Colorado-based meatpacker remains quiet on Zilmax controversy
Ryan Summerlin September 5, 2013
Officials at the Colorado-based JBS USA remained silent this past week regarding the recent announcement that Tyson Foods Inc. — one of their largest competitors — would no longer buy animals fed a supplement designed to bulk them up before slaughter.
Tyson is one of four companies that control 82 percent of the U.S. beef supply and — in a move that caught many in the beef industry by surprise — is now the first to make the move away from the controversial feed supplement, Zilmax.
JBS USA, a subsidiary of JBS SA in Brazil, is also among the four major U.S. beef-packers.
Company representatives said all week that “JBS doesn’t have a comment” regarding its competitor’s recent move — although Dow Jones Newswires reported Tuesday that JBS said it will continue to accept animals fed the growth promoting beta-agonist.
In addition to JBS, National and Cargill — the other two of the four major packers — said this past week they’ll continue to accept animals fed Zilmax.
But Reuters reported on Friday that Merck & Co. — the maker of Zilmax — is temporarily suspending sales of its animal feed additive in the U.S. and Canada, following concerns about use of the product.
Merck said its decision will allow the company time to implement its plan to establish study protocols, identify feeders and packers to participate in its audit while creating a third-party team to oversee the process and validate its results.
Merck said on Friday it remains confident in the safety of the product, which had sales of $159 million last year in the United States and Canada, according to Reuters.

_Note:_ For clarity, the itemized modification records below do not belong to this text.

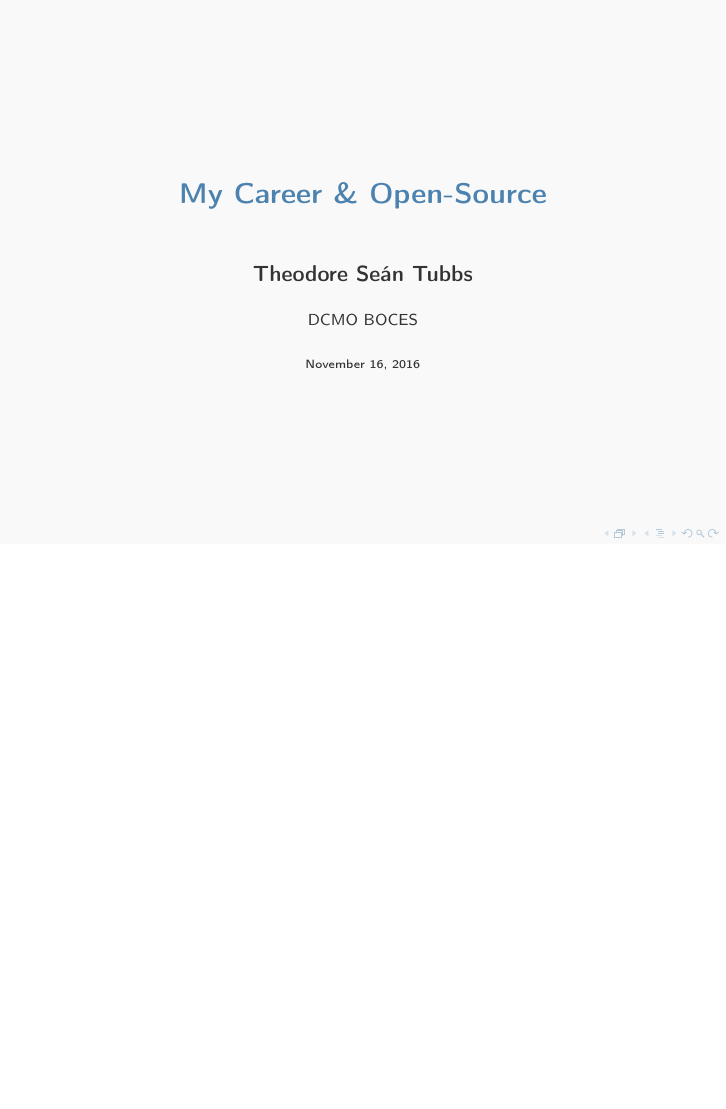
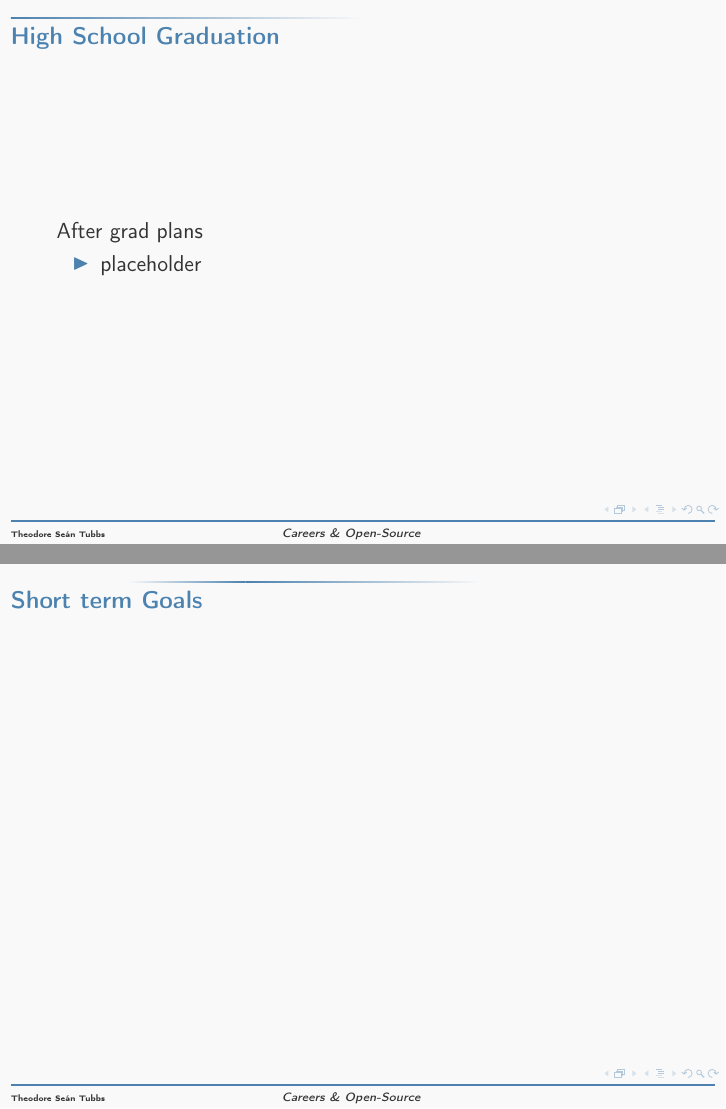
Before and after one commit to AdrianKoshka/viscom-projects, LaTeX slides (presentation.tex): the whole page before the commit and pages 2 and 3 of 5 after it, the two joined at a grey line, the shorter picture padded with empty space. Compiled offline with pdfLaTeX.

Commit message:
[edit] get the skeleton of the presentationt thusfar done

```diff
--- a/presentation.tex
+++ b/presentation.tex
@@ -28,3 +28,16 @@
 
 \maketitle
 
+\begin{frame}{High School Graduation}
+
+After grad plans\pause
+
+\begin{itemize}
+	\item{placeholder}
+\end{itemize}
+
+\end{frame}
+
+\begin{frame}{Short term Goals}
+
+\end{frame}
```
Also changed, not shown: presentation.tex (10 more changed lines).
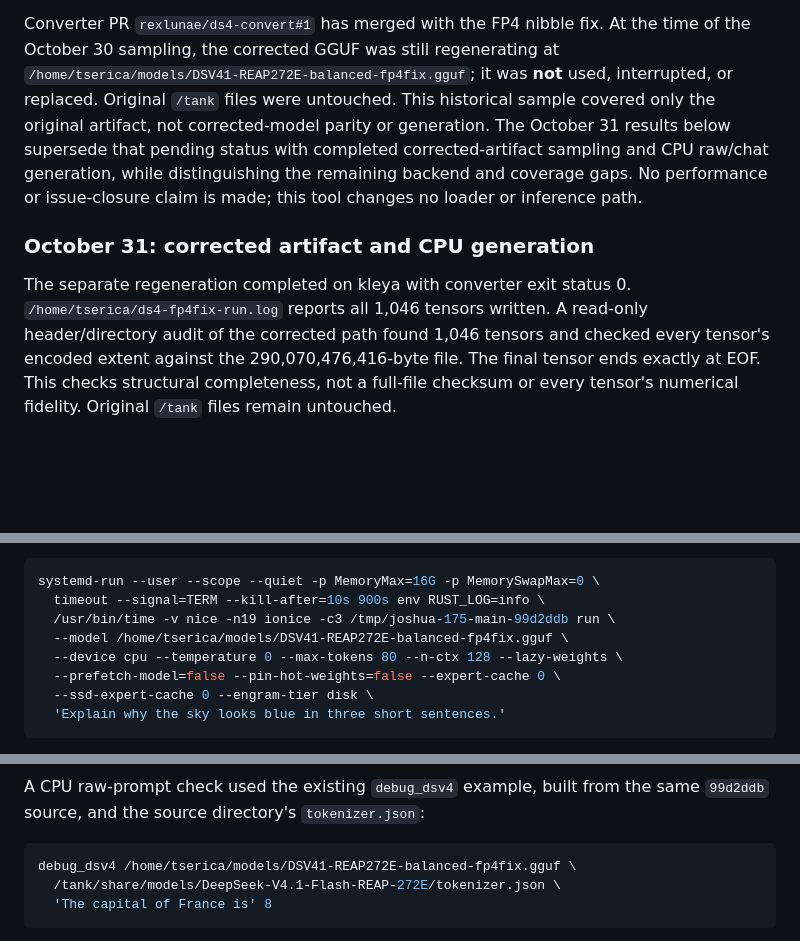
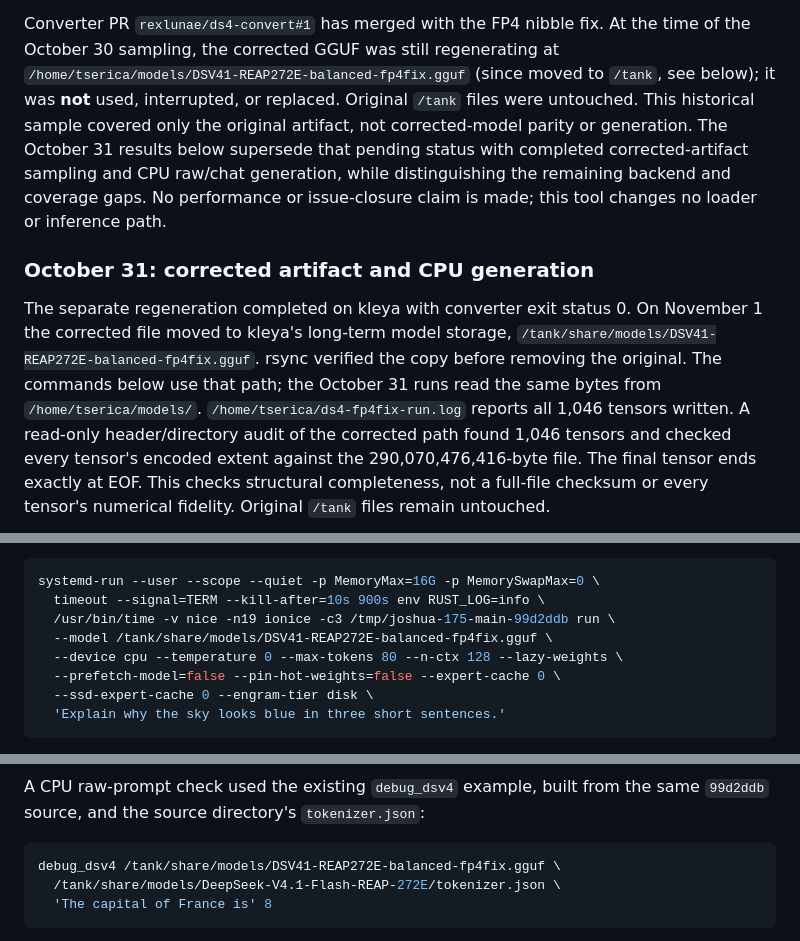
Before and after one commit to rexlunae/joshua, a Markdown page: docs/gguf-source-parity.md, 3 parts joined by grey strips. GitHub-like rendering; blank space fills up the shorter version.

Commit message:
docs: point the corrected V4.1 GGUF commands at /tank (#253)
The corrected DSV41-REAP272E-balanced-fp4fix.gguf moved from kleya's
short-term ~/models to /tank/share/models, where long-term models live.
Update the two reproduction commands, and note when it moved so the
October 30/31 records, which read it from ~/models, stay accurate.

Co-authored-by: Claude Opus 5.5 <noreply@anthropic.com>

````diff
--- a/docs/gguf-source-parity.md
+++ b/docs/gguf-source-parity.md
@@ -147,8 +147,8 @@ of every possible inference failure.
 
 Converter PR `rexlunae/ds4-convert#1` has merged with the FP4 nibble fix.
 At the time of the October 30 sampling, the corrected GGUF was still regenerating at
-`/home/tserica/models/DSV41-REAP272E-balanced-fp4fix.gguf`;
-it was **not** used, interrupted, or replaced. Original `/tank` files were
+`/home/tserica/models/DSV41-REAP272E-balanced-fp4fix.gguf` (since moved to
+`/tank`, see below); it was **not** used, interrupted, or replaced. Original `/tank` files were
 untouched. This historical sample covered only the original artifact, not
 corrected-model parity or generation. The October 31 results below supersede
 that pending status with completed corrected-artifact sampling and CPU raw/chat
@@ -159,6 +159,10 @@ inference path.
 ### October 31: corrected artifact and CPU generation
 
 The separate regeneration completed on kleya with converter exit status 0.
+On November 1 the corrected file moved to kleya's long-term model storage,
+`/tank/share/models/DSV41-REAP272E-balanced-fp4fix.gguf`. rsync verified the
+copy before removing the original. The commands below use that path; the
+October 31 runs read the same bytes from `/home/tserica/models/`.
 `/home/tserica/ds4-fp4fix-run.log` reports all 1,046 tensors written. A read-only
 header/directory audit of the corrected path found 1,046 tensors and checked
 every tensor's encoded extent against the 290,070,476,416-byte file. The final
@@ -198,7 +202,7 @@ The following greedy chat run used the corrected file and its embedded template:
 systemd-run --user --scope --quiet -p MemoryMax=16G -p MemorySwapMax=0 \
   timeout --signal=TERM --kill-after=10s 900s env RUST_LOG=info \
   /usr/bin/time -v nice -n19 ionice -c3 /tmp/joshua-175-main-99d2ddb run \
-  --model /home/tserica/models/DSV41-REAP272E-balanced-fp4fix.gguf \
+  --model /tank/share/models/DSV41-REAP272E-balanced-fp4fix.gguf \
   --device cpu --temperature 0 --max-tokens 80 --n-ctx 128 --lazy-weights \
   --prefetch-model=false --pin-hot-weights=false --expert-cache 0 \
   --ssd-expert-cache 0 --engram-tier disk \
@@ -224,7 +228,7 @@ A CPU raw-prompt check used the existing `debug_dsv4` example, built from the
 same `99d2ddb` source, and the source directory's `tokenizer.json`:
 
 ```sh
-debug_dsv4 /home/tserica/models/DSV41-REAP272E-balanced-fp4fix.gguf \
+debug_dsv4 /tank/share/models/DSV41-REAP272E-balanced-fp4fix.gguf \
   /tank/share/models/DeepSeek-V4.1-Flash-REAP-272E/tokenizer.json \
   'The capital of France is' 8
 ```
````
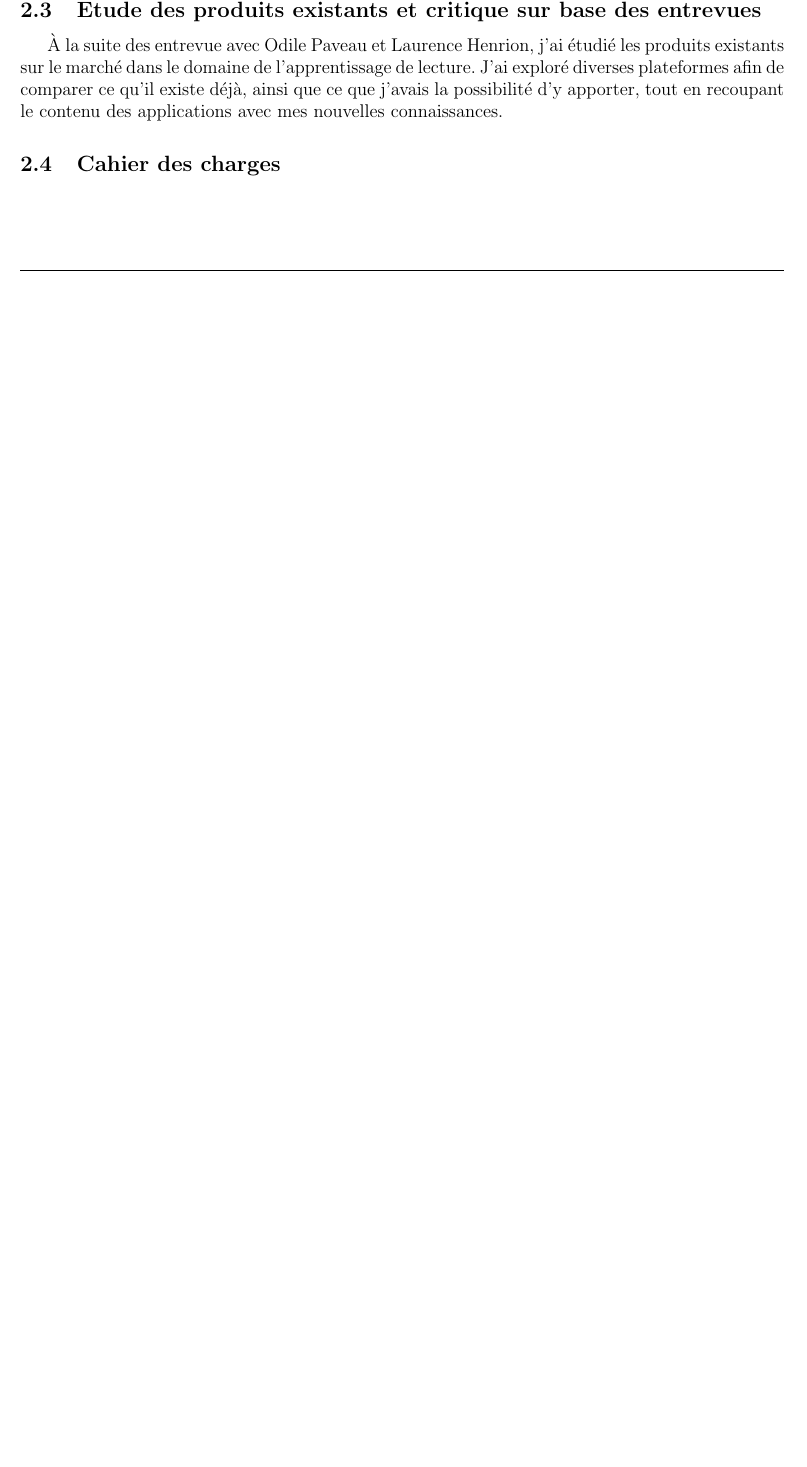
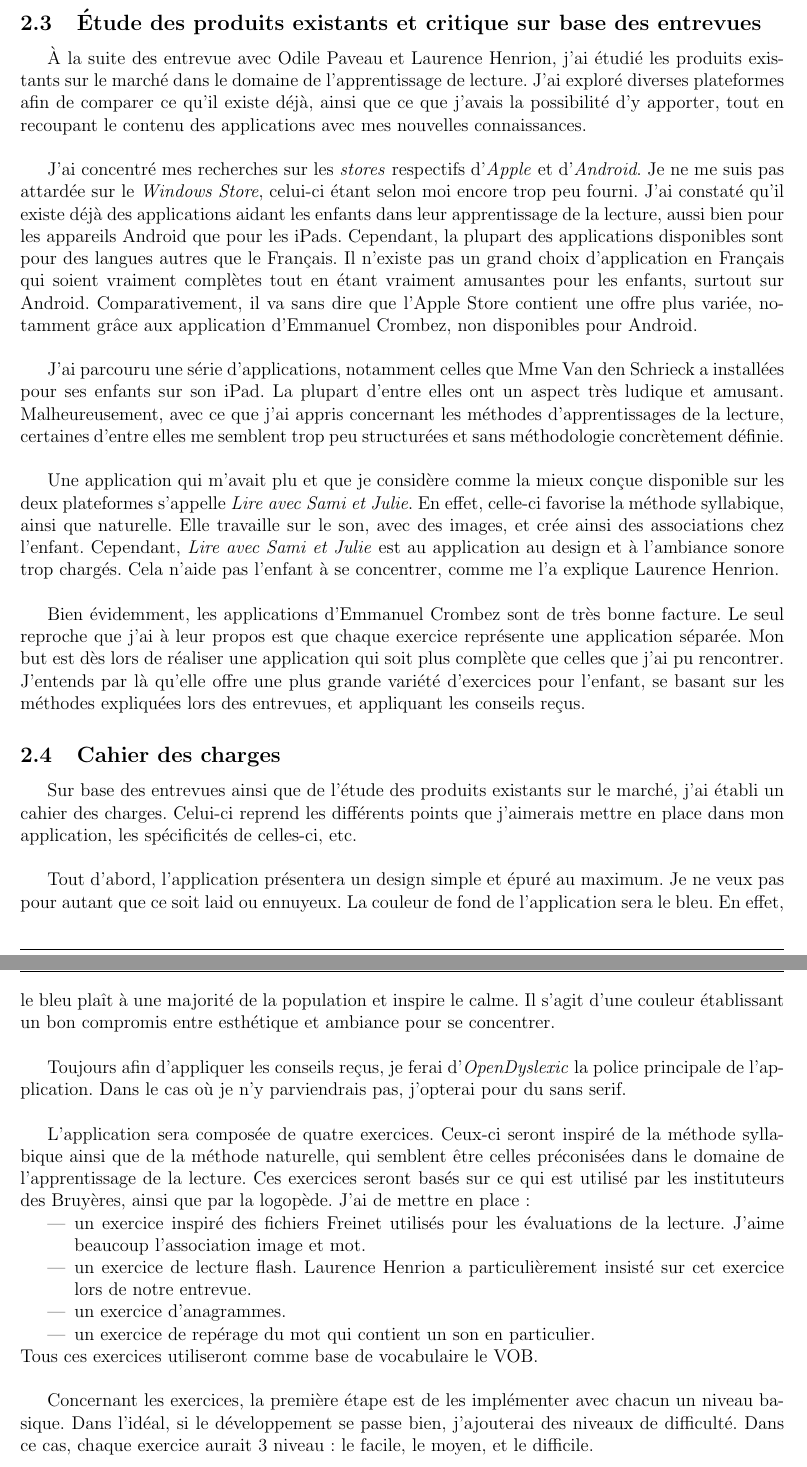
Before and after one commit to LucieH/Rapport-Juin, a LaTeX document (rapportTFE.tex, which reads docu.tex): part of page 10 of 31 before the commit and two parts of pages 11 and 12 of 33 after it, the two joined at a grey line, cut so that both start at the same text, the shorter picture padded with empty space. Compiled offline with pdfLaTeX.

Commit message:
25/05
FIn du point 2

```diff
--- a/docu.tex
+++ b/docu.tex
@@ -97,5 +109,31 @@ Tant Odile que Laurence ont insisté sur l'intérêt que doit porter l'enfant au
 
 \subsection{Étude des produits existants et critique sur base des entrevues}
-À la suite des entrevue avec Odile Paveau et Laurence Henrion, j'ai étudié les produits existants sur le marché dans le domaine de l'apprentissage de lecture. J'ai exploré diverses plateformes afin de comparer ce qu'il existe déjà, ainsi que ce que j'avais la possibilité d'y apporter, tout en recoupant le contenu des applications avec mes nouvelles connaissances.
+À la suite des entrevue avec Odile Paveau et Laurence Henrion, j'ai étudié les produits existants sur le marché dans le domaine de l'apprentissage de lecture. J'ai exploré diverses plateformes afin de comparer ce qu'il existe déjà, ainsi que ce que j'avais la possibilité d'y apporter, tout en recoupant le contenu des applications avec mes nouvelles connaissances.\\
+
+J'ai concentré mes recherches sur les \textit{stores} respectifs d'\textit{Apple} et d'\textit{Android}. Je ne me suis pas attardée sur le \textit{Windows Store}, celui-ci étant selon moi encore trop peu fourni. J'ai constaté qu'il existe déjà des applications aidant les enfants dans leur apprentissage de la lecture, aussi bien pour les appareils Android que pour les iPads. Cependant, la plupart des applications disponibles sont pour des langues autres que le Français. Il n'existe pas un grand choix d'application en Français qui soient vraiment complètes tout en étant vraiment amusantes pour les enfants, surtout sur Android. Comparativement, il va sans dire que l'Apple Store contient une offre plus variée, notamment grâce aux application d'Emmanuel Crombez, non disponibles pour Android.\\
+
+J'ai parcouru une série d'applications, notamment celles que Mme Van den Schrieck a installées pour ses enfants sur son iPad. La plupart d'entre elles ont un aspect très ludique et amusant. Malheureusement, avec ce que j'ai appris concernant les méthodes d'apprentissages de la lecture, certaines d'entre elles me semblent trop peu structurées et sans méthodologie concrètement définie.\\
+
+Une application qui m'avait plu et que je considère comme la mieux conçue disponible sur les deux plateformes s'appelle \textit{Lire avec Sami et Julie}. En effet, celle-ci favorise la méthode syllabique, ainsi que naturelle. Elle travaille sur le son, avec des images, et crée ainsi des associations chez l'enfant. Cependant, \textit{Lire avec Sami et Julie} est au application au design et à l'ambiance sonore trop chargés. Cela n'aide pas l'enfant à se concentrer, comme me l'a explique Laurence Henrion.\\
+
+Bien évidemment, les applications d'Emmanuel Crombez sont de très bonne facture. Le seul reproche que j'ai à leur propos est que chaque exercice représente une application séparée. Mon but est dès lors de réaliser une application qui soit plus complète que celles que j'ai pu rencontrer. J'entends par là qu'elle offre une plus grande variété d'exercices pour l'enfant, se basant sur les méthodes expliquées lors des entrevues, et appliquant les conseils reçus.
 
 \subsection{Cahier des charges}
+Sur base des entrevues ainsi que de l'étude des produits existants sur le marché, j'ai établi un cahier des charges. Celui-ci reprend les différents points que j'aimerais mettre en place dans mon application, les spécificités de celles-ci, etc.\\
+
+Tout d'abord, l'application présentera un design simple et épuré au maximum. Je ne veux pas pour autant que ce soit laid ou ennuyeux. La couleur de fond de l'application sera le bleu. En effet, le bleu plaît à une majorité de la population et inspire le calme. Il s'agit d'une couleur établissant un bon compromis entre esthétique et ambiance pour se concentrer.\\
+
+Toujours afin d'appliquer les conseils reçus, je ferai d'\textit{OpenDyslexic} la police principale de l'application. Dans le cas où je n'y parviendrais pas, j'opterai pour du sans serif.\\
+
+L'application sera composée de quatre exercices. Ceux-ci seront inspiré de la méthode syllabique ainsi que de la méthode naturelle, qui semblent être celles préconisées dans le domaine de l'apprentissage de la lecture. Ces exercices seront basés sur ce qui est utilisé par les instituteurs des Bruyères, ainsi que par la logopède. J'ai de mettre en place :
+\begin{itemize}
+\item un exercice inspiré des fichiers Freinet utilisés pour les évaluations de la lecture. J'aime beaucoup l'association image et mot.
+\item un exercice de lecture flash. Laurence Henrion a particulièrement insisté sur cet exercice lors de notre entrevue.
+\item un exercice d'anagrammes.
+\item un exercice de repérage du mot qui contient un son en particulier.
+\end{itemize}
+Tous ces exercices utiliseront comme base de vocabulaire le VOB.\\
+
+Concernant les exercices, la première étape est de les implémenter avec chacun un niveau basique. Dans l'idéal, si le développement se passe bien, j'ajouterai des niveaux de difficulté. Dans ce cas, chaque exercice aurait 3 niveau : le facile, le moyen, et le difficile.\\
+
+Enfin, j'aimerais que l'application soit ludique, afin que les enfants aient envie de l'utiliser par eux-même. Ceci passe d'abord par les exercices qui doivent leur paraître "fun". Pour ce faire, j'utiliserai quelques bruitages. J'aimerais également intégrer une mascotte à l'application, si possible.
```
Also changed, not shown: TEMP.tex (+1 -1 lines), exo.tex (+7 -7 lines), rapportTFE.pdf, docu.tex (14 more changed lines), 1 other file.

On Aug. 7, Tyson sent a letter to cattle feeders, saying that as of Sept. 6, the company would no longer buy animals that have been treated with the beta-agonist, Zilmax.
The growth-inducing drugs, approved by the U.S. Food and Drug Administration, help feedyards get roughly 25 more pounds of beef from each carcass.
According to the Associated Press, they’ve been increasingly used to offset dwindling cattle herd numbers, especially in the face of last year’s drought.
However, “there have been recent instances of cattle delivered for processing that have difficulty walking or are unable to move,” Tyson told feeders in a letter. “We do not know the specific cause of these problems, but some animal health experts have suggested that the use of the feed supplement Zilmax, also known as zilpaterol, is one possible cause.”
Some in the industry wonder if the real reason Tyson officials moved away from Zilmax is not about cattle, but rather the battle for sales in other countries, where using drugs for meat production is banned.
Zilmax has been available in the U.S. for cattle since 2007, and until now, all four of the nation’s big beef producers have bought cattle fattened on the feed additives.
Should all major meatpackers stop buying Zilmax-fed cattle, retail and wholesale prices of beef would rise because there would be less beef available, agriculture economists told the Associated Press.
While JBS officials didn’t provide comments to the Fence Post this past week, an article in the Minnesota-based, agriculture publication Feedstuffs reported that Lilly Callaway, an animal scientist who works for JBS, told a meeting of cattle producers this month that her company is seeing increasing reports of animals fed beta-agonists as stressed.
Also, according to Reuters, JBS USA — during a cattle industry conference — presented a video from a JBS plant showing cattle having difficulty walking after they were fed beta-agonist drugs. ❖